Saved entries

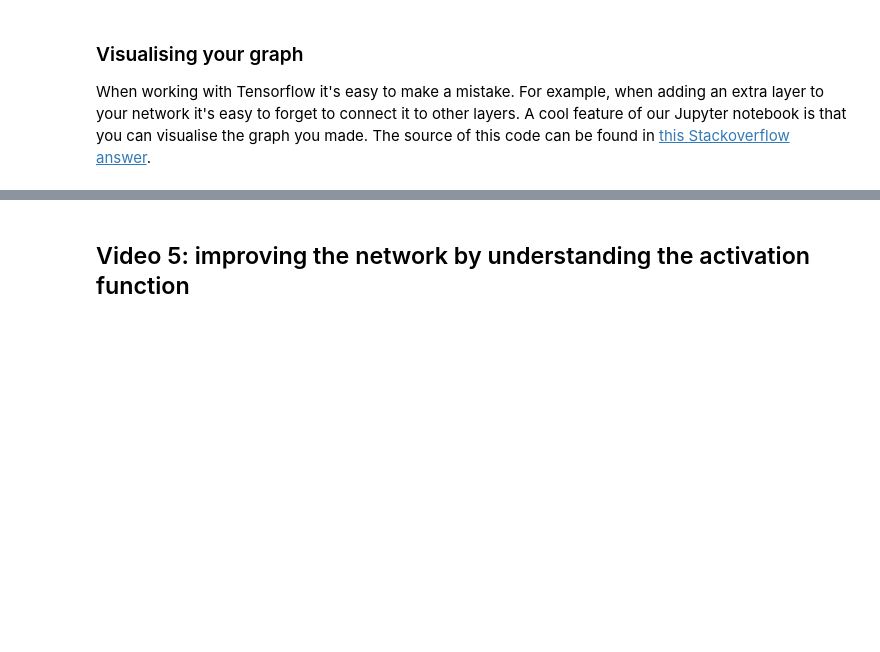
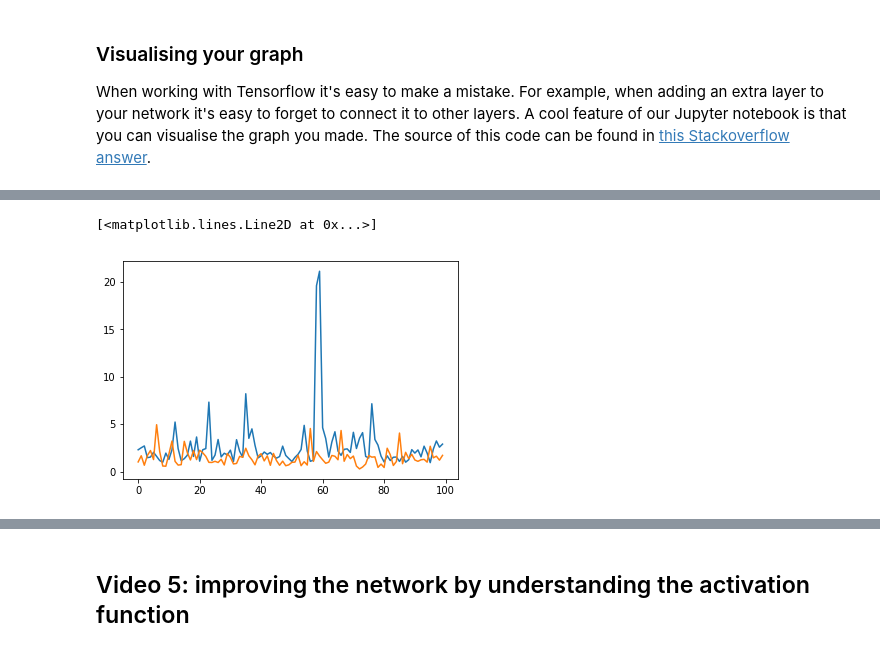
Before and after one commit to rmeertens/tensorflowcourse, a Jupyter notebook: product1/Chapter 3 Predicting ground state energies of molecules.ipynb, the cells around one changed output, grey strips where cells are left out. Saved outputs shown, nothing was run; the diff lists cells and outputs as text; code cells hidden in the pictures; blank space fills up the shorter version.

```diff
--- a/product1/Chapter 3 Predicting ground state energies of molecules.ipynb
+++ b/product1/Chapter 3 Predicting ground state energies of molecules.ipynb
@@ -274,0 +436,6 @@ print(len(Y_train))
+# %%
+plt.plot(losses[-100:])
+plt.plot(losses_norm[-100:])
+# %% [output]
+[<matplotlib.lines.Line2D at 0x...>]
+[figure, added]
```
Also changed, not shown: parts of 25 cells of this notebook, 1 other file.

* [WORK TASK]: What you output must match the data exactly, apart from the pictures, which are left out.

* [SOLUTION]:
Before and after one commit to rmeertens/tensorflowcourse, a Jupyter notebook: product1/Chapter 3 Predicting ground state energies of molecules.ipynb, the cells around one changed output, grey strips where cells are left out. Saved outputs shown, nothing was run; the diff lists cells and outputs as text; code cells hidden in the pictures; blank space fills up the shorter version.

```diff
--- a/product1/Chapter 3 Predicting ground state energies of molecules.ipynb
+++ b/product1/Chapter 3 Predicting ground state energies of molecules.ipynb
@@ -274,0 +436,6 @@ print(len(Y_train))
+# %%
+plt.plot(losses[-100:])
+plt.plot(losses_norm[-100:])
+# %% [output]
+[<matplotlib.lines.Line2D at 0x...>]
+[figure, added]
```
Also changed, not shown: parts of 25 cells of this notebook, 1 other file.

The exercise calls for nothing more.